Special Issue on: Cultural Diversity at Work

Management Tool for Multicultural Situations

Mediation is just one of the many new skills that managers of a multicultural teams need to have at their disposal.

Canada boasts one of the most culturally diverse populations in the world and many who are permitted to continue the rituals and customs of their particular culture. However, this can also create, conflict between these cultures. Considering the cultural and ethnic diversity of Canada, how does this affect the procedure and outcome of mediation?

The reason why disputants are seeking the assistance of a mediator may be more involved than just a simple disagreement; it may be the ethnicity and cultural background of those involved that is the root cause of the dispute. An effective mediator would recognize these ethnic differences between the disputants and probe each disputant to ascertain whether these differences do play a role in the dispute.

Mediation is defined as a model for solving disputes between two or more parties who agree to use the mediation process with a neutral third party facilitator. The mediator’s role is to provide the climate and the setting for disputing parties to express their concerns and feelings and to work together in resolving the conflict. This process challenges employees to accept responsibilities and to explore possible solutions that can result in a mutually satisfactory agreement. As managers become familiar with this process they will find many appropriate ways to ease conflict situations in the work place.

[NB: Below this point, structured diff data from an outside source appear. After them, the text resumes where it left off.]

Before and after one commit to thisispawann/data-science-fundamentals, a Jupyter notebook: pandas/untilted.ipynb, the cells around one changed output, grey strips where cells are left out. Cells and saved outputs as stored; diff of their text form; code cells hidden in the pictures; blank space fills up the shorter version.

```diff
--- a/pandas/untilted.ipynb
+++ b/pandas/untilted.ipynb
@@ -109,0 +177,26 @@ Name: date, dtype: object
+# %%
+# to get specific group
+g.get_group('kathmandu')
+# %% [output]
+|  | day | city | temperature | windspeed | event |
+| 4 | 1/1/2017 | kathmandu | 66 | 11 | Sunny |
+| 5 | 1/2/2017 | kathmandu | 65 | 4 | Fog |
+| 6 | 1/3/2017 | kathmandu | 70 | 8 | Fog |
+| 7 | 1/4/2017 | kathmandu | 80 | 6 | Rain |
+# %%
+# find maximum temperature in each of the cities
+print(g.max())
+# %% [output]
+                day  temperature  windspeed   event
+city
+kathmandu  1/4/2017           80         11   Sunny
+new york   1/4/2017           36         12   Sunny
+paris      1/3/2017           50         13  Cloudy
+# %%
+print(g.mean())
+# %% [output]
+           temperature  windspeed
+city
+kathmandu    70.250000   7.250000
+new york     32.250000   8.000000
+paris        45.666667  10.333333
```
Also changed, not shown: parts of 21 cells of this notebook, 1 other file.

As one begins the mediation process with the parties an important question needs to be addressed – What if the parties involved in a dispute come from different cultural backgrounds? It is essential to apply sound intercultural communication principles and skills at each stage of the mediation process.

Remember that both mediator and the disputing parties come to the mediation with their own cultural assumptions. If the mediator assumes that everyone shares the same values, beliefs and communication styles, then the mediator’s assumptions may get in the way of resolving the dispute.

Each ethnic group has unique way of communicating both verbally and non-verbally with members of their group. And while the members of one group may understand the significance of a gesture or phrase, there may be other individuals who will interpret these gestures as something completely different. Consider if you will various hand gestures that are used around the world to illustrate one’s anger with another individual. In a multi-cultural country such as ours, the potential for misunderstanding between individuals of differing ethnic backgrounds is considerable.

Diversity can affect not only the disputants but also the mediator as well. The mediator, while attempting to remain objective, cannot suspend their own cultural norms during the mediation process. The mediator must also be aware of their own cultural norms and ensure that they do not interfere in the mediation process.

Mediators in Canada have an advantageous position in that we can learn much about various cultures from around the world, making us more effective in resolving disputes between individuals from differing cultures.

In co-operation with Cory Harris Associate


Barriers to Cross Cultural Communication

Language Factors:

  • Accent and dialect
  • Pitch, stress, volume and tone factors
  • Politeness/abruptness
  • Pausing patens

Cultural elements

  • Use of gestures and facial expressions
  • Formality/informality
  • Frankness
  • Time consciousness
  • Spatial consciousness/physical intimacy
  • Stereotyping

Job related

  • Degree of competitiveness
  • Priorities

Body language

  • Distance
  • Avoidance
  • Eye contact
  • Touch or lack of touch
This entry was posted in Leadership Skills and tagged , , , , , , . Bookmark the permalink.

Leave a Reply

Your email address will not be published. Required fields are marked *